was a brave judicial attempt to redress the wrongs of dispossession. But its recognition of native title has involved the courts in categorising and charting the bounds of something that, being sui generis
, really has no parallel in the common law.
"The Court has endeavoured to find a way of recognising, and to a degree protecting, that anomalous interest without unduly disturbing the law of Australian property. The results of this enterprise can hardly be described as satisfactory.

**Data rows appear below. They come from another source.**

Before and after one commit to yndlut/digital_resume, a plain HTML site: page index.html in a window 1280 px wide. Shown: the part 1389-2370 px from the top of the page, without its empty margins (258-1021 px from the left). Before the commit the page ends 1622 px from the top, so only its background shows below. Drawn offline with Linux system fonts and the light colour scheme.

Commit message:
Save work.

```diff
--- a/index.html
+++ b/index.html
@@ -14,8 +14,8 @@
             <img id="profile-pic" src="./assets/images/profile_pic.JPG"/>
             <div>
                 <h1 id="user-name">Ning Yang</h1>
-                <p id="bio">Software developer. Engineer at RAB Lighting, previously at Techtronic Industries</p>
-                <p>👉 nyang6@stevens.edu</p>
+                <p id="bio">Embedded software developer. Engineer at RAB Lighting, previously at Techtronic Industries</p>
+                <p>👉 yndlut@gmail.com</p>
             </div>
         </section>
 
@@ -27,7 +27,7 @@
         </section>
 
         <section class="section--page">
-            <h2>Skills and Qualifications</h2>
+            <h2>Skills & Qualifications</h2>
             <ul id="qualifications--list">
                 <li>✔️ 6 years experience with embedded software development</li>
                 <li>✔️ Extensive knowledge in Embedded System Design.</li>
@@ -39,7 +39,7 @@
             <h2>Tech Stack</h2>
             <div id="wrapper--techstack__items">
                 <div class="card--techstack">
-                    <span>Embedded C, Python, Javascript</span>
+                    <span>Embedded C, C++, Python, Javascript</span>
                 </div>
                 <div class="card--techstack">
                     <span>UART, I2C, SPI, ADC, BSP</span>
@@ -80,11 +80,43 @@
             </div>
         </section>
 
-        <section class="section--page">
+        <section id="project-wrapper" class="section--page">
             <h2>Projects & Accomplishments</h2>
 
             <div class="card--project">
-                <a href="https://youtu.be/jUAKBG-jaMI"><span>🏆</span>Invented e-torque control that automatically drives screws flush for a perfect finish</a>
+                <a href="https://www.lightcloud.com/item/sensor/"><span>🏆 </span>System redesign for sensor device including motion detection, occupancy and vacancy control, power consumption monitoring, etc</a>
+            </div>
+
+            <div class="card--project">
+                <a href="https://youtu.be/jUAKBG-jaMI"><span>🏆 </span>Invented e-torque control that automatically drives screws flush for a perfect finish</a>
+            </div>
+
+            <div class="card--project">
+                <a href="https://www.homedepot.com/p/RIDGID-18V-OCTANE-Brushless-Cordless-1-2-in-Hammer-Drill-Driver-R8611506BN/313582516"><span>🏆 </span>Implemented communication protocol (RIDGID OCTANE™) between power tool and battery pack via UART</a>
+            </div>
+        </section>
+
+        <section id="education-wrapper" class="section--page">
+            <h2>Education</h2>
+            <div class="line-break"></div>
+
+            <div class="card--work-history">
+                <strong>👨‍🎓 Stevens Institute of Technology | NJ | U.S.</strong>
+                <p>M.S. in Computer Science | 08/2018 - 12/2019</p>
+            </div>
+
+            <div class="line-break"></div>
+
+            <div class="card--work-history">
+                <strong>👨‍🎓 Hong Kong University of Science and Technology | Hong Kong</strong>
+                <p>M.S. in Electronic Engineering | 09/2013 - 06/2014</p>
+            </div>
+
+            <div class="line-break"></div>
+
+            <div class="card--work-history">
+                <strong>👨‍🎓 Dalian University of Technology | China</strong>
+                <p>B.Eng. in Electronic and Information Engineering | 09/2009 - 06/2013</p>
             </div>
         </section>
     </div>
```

"The decisions of this Court and of lower courts have resulted in something that is not strictly property, as common lawyers would understand it, being regarded as a burden on the Crown's radical title. Long settled understandings about land law relating to exclusive possession and leases have been questioned. Parliament has been compelled to intervene, repeatedly, to secure the validity of acts that were never before thought to be problematic. And we now have a body of law that is so complicated, shifting and abstruse that it continues to require the intervention of this Court to resolve even the most basic issues, such as the effect of freehold or leases on native title.
"Judging from the submissions to this Court and the native title legislation that we have had to consider, few people, if any, have been able to thread this labyrinth of Minos unscathed. To these drawbacks flowing from the recognition of native title may be added others: considerable uncertainty has been created; commercial activity and therefore national prosperity has been inhibited; much time and money have been expended on litigation; and, I fear, the expectations of the indigenous people have been raised and dashed."Native title
In a separate judgment handed down the same day, the High Court determined by a majority of 6 (only Kirby J dissenting) that the grant of a lease under the Western Lands Act 1901 (NSW) did confer exclusive possession on the lessee and therefore extinguished native title.
This case highlights once again the differential impact of native title on states such as Western Australia compared with New South Wales and Victoria, where native title has more generally been held to have been extinguished. There are still 130 outstanding native title claims in Western Australia and about 11,500 mining applications held up pending native title negotiations.
There is no sign yet that the complexities and uncertainties unleashed by the "brave judicial attempt" of Mabo
have been resolved either by subsequent judicial decisions or by the Native Title Act and its successive amendments.